The addition of Boeing’s new division headquarters in southeast Oklahoma City signifies the city’s growing relevance in the aerospace industry. Resources such as the 21st Century Quality Jobs Program and the Oklahoma Quick Action Closing Fund offer companies valuable incentives to include Oklahoma in their consideration when looking at expansion and new job creation. The division’s headquarters will create between 800 and 900 jobs, which will stimulate growth in other areas of the city, including residential, commercial and recreational.
Though the news of the Myriad Botanical Gardens’ recent award does not necessarily show economic progress like Boeing’s expansion, it is no less significant as a representation of the world-class features found in Oklahoma City. The Urban Open Space Award was one of two honors the city has received this year from the Urban Land Institute for its creation of vibrant spaces. Devon Energy Corp. earned the Global Award for Excellence in land use for its downtown headquarters. Oklahoma City is becoming a stronger pull for great architecture through the continual efforts of its city government and its many private businesses and organizations.

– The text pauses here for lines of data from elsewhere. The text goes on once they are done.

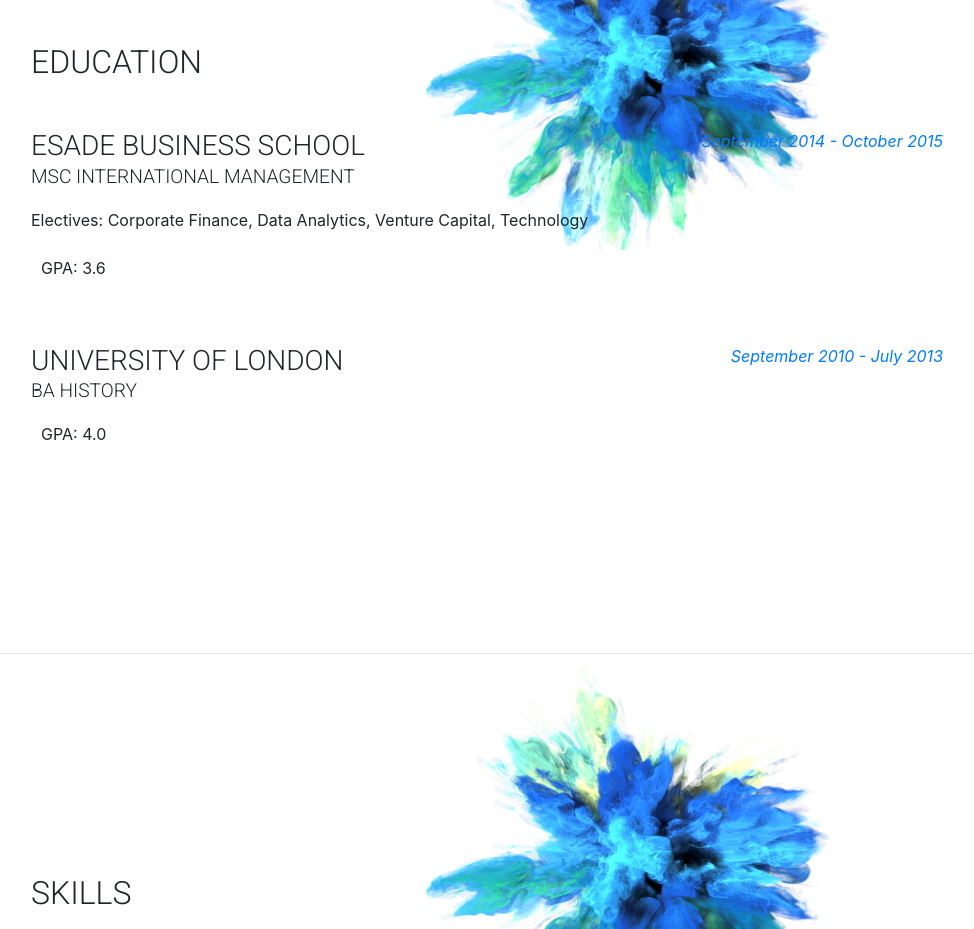
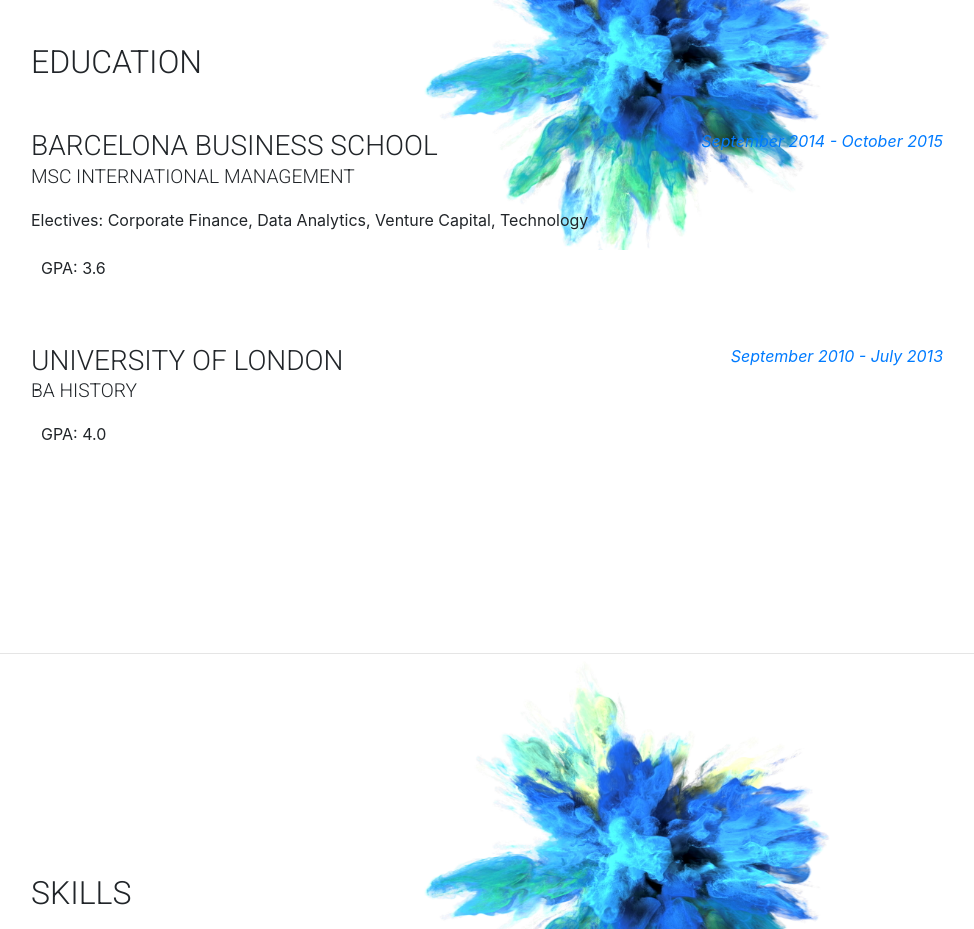
Before and after one commit to LMass13/personal-portfolio-v1, a website with bundled scripts: page index.html in a window 1280 px wide. Shown: the part 2000-2929 px from the top of the page, without its empty margins (289-1263 px from the left). Built offline with nearby package versions, Linux system fonts and the light colour scheme; a web font is replaced by a local one.

Commit message:
final edit

```diff
--- a/index.html
+++ b/index.html
@@ -148,7 +148,7 @@
 
         <div class="resume-item d-flex flex-column flex-md-row justify-content-between mb-5">
           <div class="resume-content">
-            <h3 class="mb-0">ESADE Business School</h3>
+            <h3 class="mb-0">Barcelona Business School</h3>
             <div class="subheading mb-3">MSc International Management</div>
             <div>Electives: Corporate Finance, Data Analytics, Venture Capital, Technology</div>
             <br/>
```
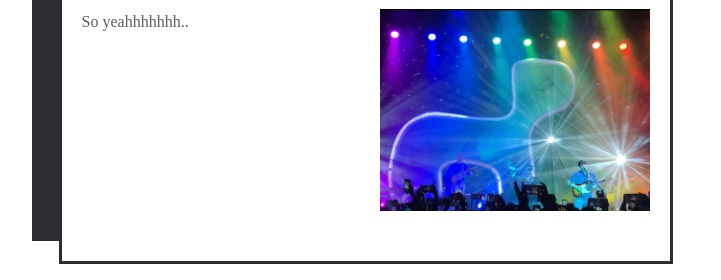
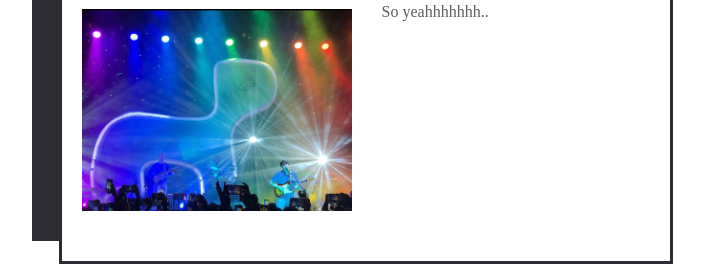
Before and after one commit to ThiccHomieFinly/BlogWebsite, a plain HTML site: page index.html in a window 1280 px wide. Shown: the part 681-961 px from the top of the page, without its empty margins (139-860 px from the left). Drawn offline with Linux system fonts and the light colour scheme.

Commit message:
Update index.html

```diff
--- a/index.html
+++ b/index.html
@@ -215,7 +215,7 @@
           was when he told the crowd to put down there phones so then they could truly expirience the moment.
           He said if no one records, then this moment will be just between him and the crowd, which I really think
           is cool. Hopefully one day I could do something like what he does.
-          <img src="IMG_2503.jpg" width=270px align="right" class="rightimage"> This concert was truly a great expirience, and I think it got me
+          <img src="IMG_2503.jpg" width=270px align="left" class="leftimage"> This concert was truly a great expirience, and I think it got me
                     a good start to my 2020. I really just liked being there with my friends and expiriencing great
                     music for a night together. I also want to go to more concerts this year becuase I do truly
                     enjoy going to them.
```
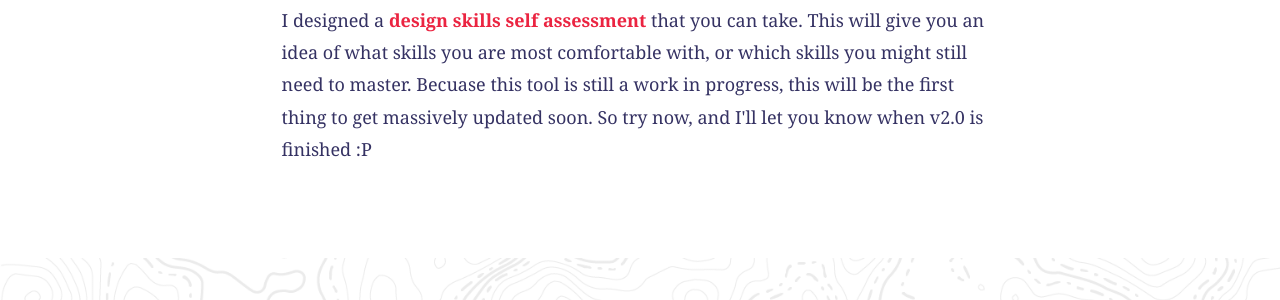
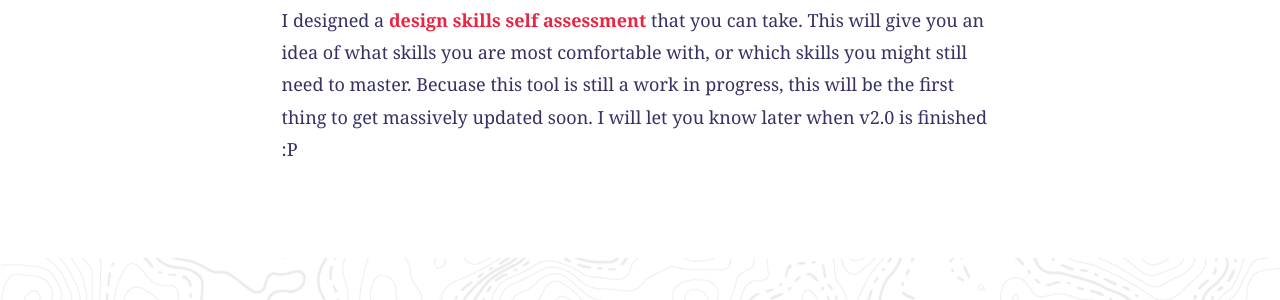
Before and after one commit to compassofdesign/site, a Jekyll site: the page built from thanks/index.html, in a window 1280 px wide and 900 px high, scrolled down 1734 px. Shown: the part 382-682 px from the top of the window. Built offline with Jekyll 4.4.1, drawn with Linux system fonts in a browser that asks for light colours; nearby versions of some CDN libraries.

Commit message:
Update index.html

```diff
--- a/thanks/index.html
+++ b/thanks/index.html
@@ -33,7 +33,8 @@ title: Thanks for Subscribing
 <section class="main container">
   <article class="row">
     <div class="landing module">
-      <h3>If you want to do something while you wait for the next edition...</h3> <p>I designed a <a href="{{site.baseurl}}/assessment"><strong>design skills self assessment</strong></a> that you can take. This will give you an idea of what skills you are most comfortable with, or which skills you might still need to master. Becuase this tool is still a work in progress, this will be the first thing to get massively updated soon. So try now, and I'll let you know when v2.0 is finished :P</p>
+      <h3>If you want to do something while you wait for the next edition...</h3>
+      <p>I designed a <a href="{{site.baseurl}}/assessment"><strong>design skills self assessment</strong></a> that you can take. This will give you an idea of what skills you are most comfortable with, or which skills you might still need to master. Becuase this tool is still a work in progress, this will be the first thing to get massively updated soon. I will let you know later when v2.0 is finished :P</p>
     </div>
   </article>
 </section>
```
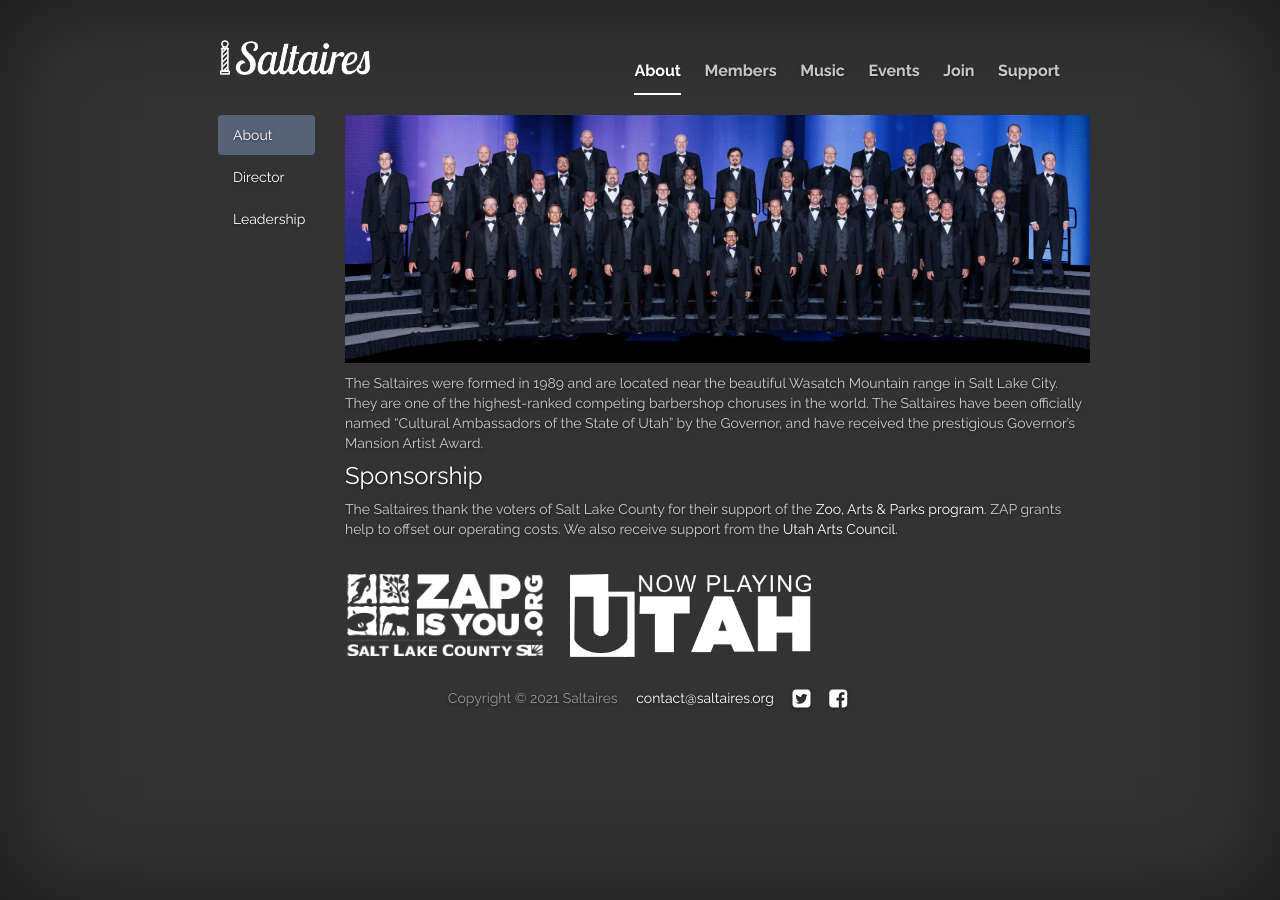
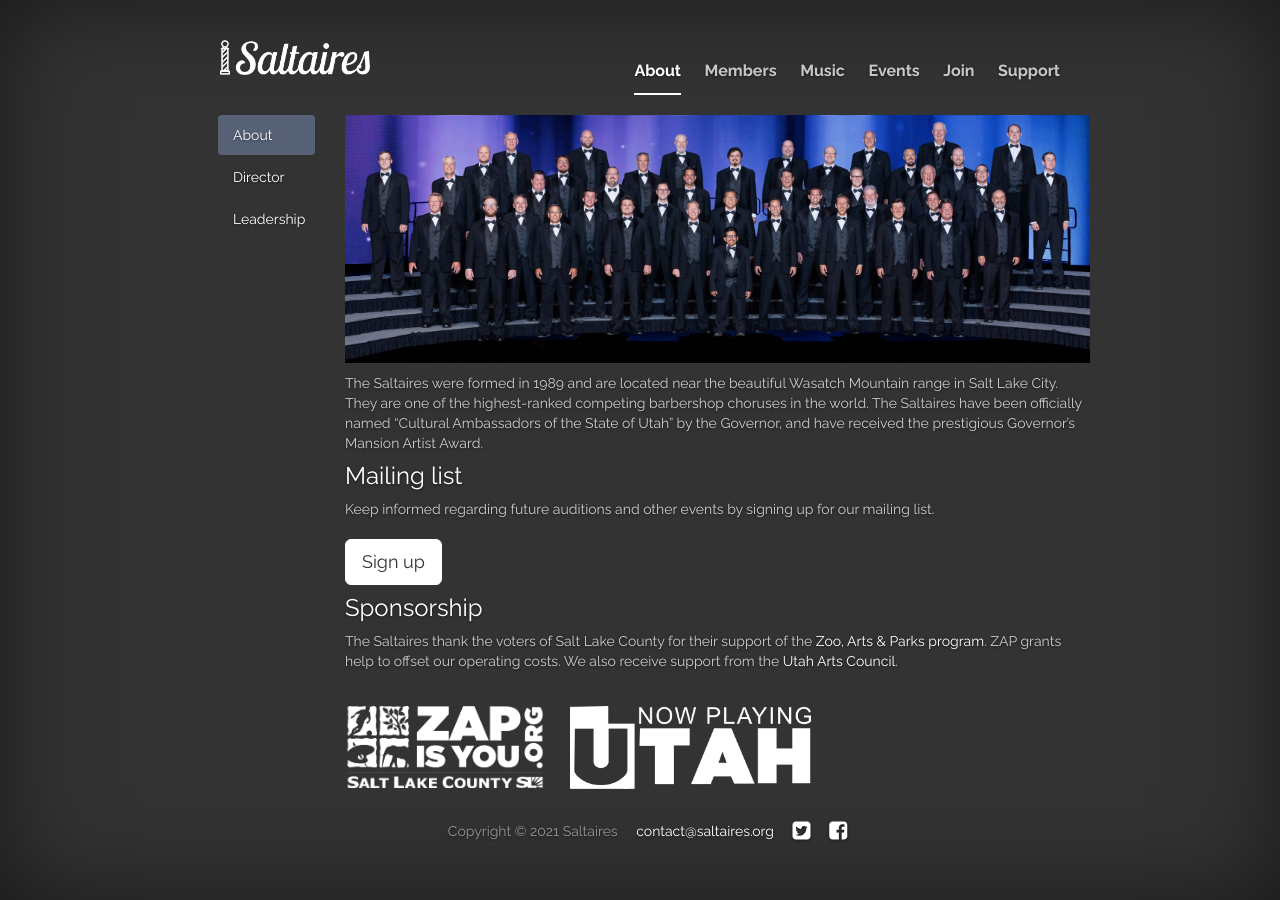
Before and after one commit to cayblood/saltaires, a Jekyll site: the page built from jekyll-site/about.md, in a window 1280 px wide. Built offline with Jekyll 4.4.1, drawn with Linux system fonts in a browser that asks for light colours; nearby versions of some CDN libraries; library files that are not in the unit come from our copies.

```diff
--- a/jekyll-site/about.md
+++ b/jekyll-site/about.md
@@ -8,10 +8,16 @@
 
 The Saltaires were formed in 1989 and are located near the beautiful Wasatch Mountain range in Salt Lake City. They are one of the highest-ranked competing barbershop choruses in the world. The Saltaires have been officially named "Cultural Ambassadors of the State of Utah" by the Governor, and have received the prestigious Governor’s Mansion Artist Award.
 
+### Mailing list
+Keep informed regarding future auditions and other events by signing up for our mailing list.
+<br><br>
+<a target="_blank" href="https://mailchi.mp/596673abc4f8/saltaires" class="btn btn-lg btn-default">Sign up</a>
+
+
 ### Sponsorship
-
 The Saltaires thank the voters of Salt Lake County for their support of the [Zoo, Arts & Parks program](http://slco.org/zap/). ZAP grants help to offset our operating costs. We also receive support from the
 [Utah Arts Council](https://heritage.utah.gov/arts-and-museums/about-the-utah-division-of-arts-museums).
+
 
 <a href="http://slco.org/zap/">![SLC Zoo, Arts & Parks program](/images/zap.png)</a>
 
```
Also changed, not shown: jekyll-site/index.html (+3 -4 lines), jekyll-site/images/videoframe.png, 1 other file.
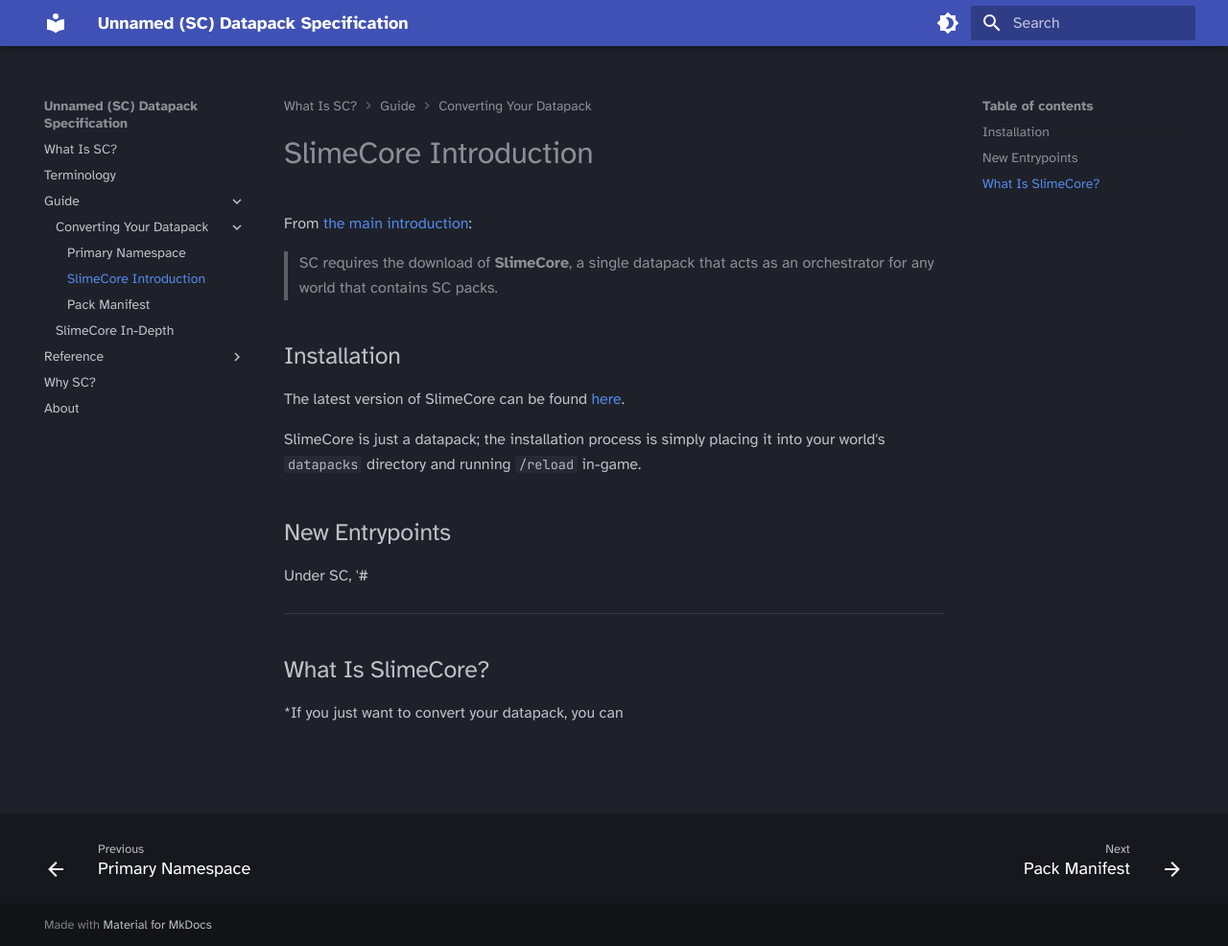
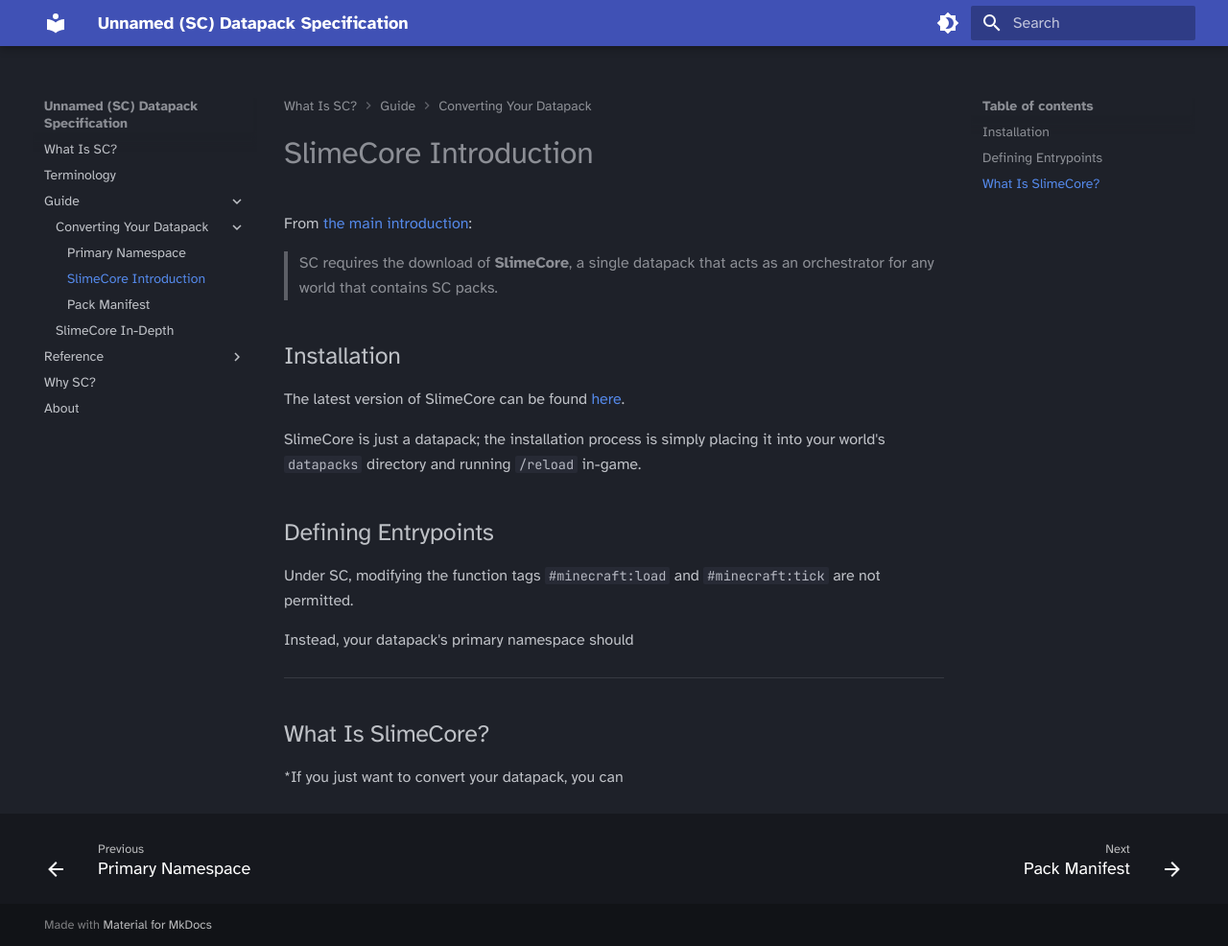
Before and after one commit to sixslime/unnamed-sc-spec, an MkDocs documentation site: the page built from docs/guide/converting/slimecore.md, in a window 1280 px wide and 986 px high. Shown: the whole window at 96% size. Built offline with MkDocs 1.6.1 and Material for MkDocs 9.7.7, drawn with Linux system fonts in a browser that asks for light colours.

Commit message:
checkpoint

```diff
--- a/docs/guide/converting/slimecore.md
+++ b/docs/guide/converting/slimecore.md
@@ -9,9 +9,11 @@
 
 SlimeCore is just a datapack; the installation process is simply placing it into your world's `datapacks` directory and running `/reload` in-game.
 
-## New Entrypoints
+## Defining Entrypoints
 
-Under SC, '#
+Under SC, modifying the function tags `#minecraft:load` and `#minecraft:tick` are not permitted.
+
+Instead, your datapack's primary namespace should
 
 
 ---
```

These acknowledgements and company expansions are proof that Oklahoma City is headed in the right direction – for businesses, travelers and residents alike. These urban spaces are essential for drawing in and retaining creative minds, entrepreneurs and young professionals, who help to energize and revitalize Oklahoma City during its development phase. New corporate facilities also bring about economic development through the extensive resources available to put back into the local economy.
Read the full article here in the October 14th edition of The Journal Record.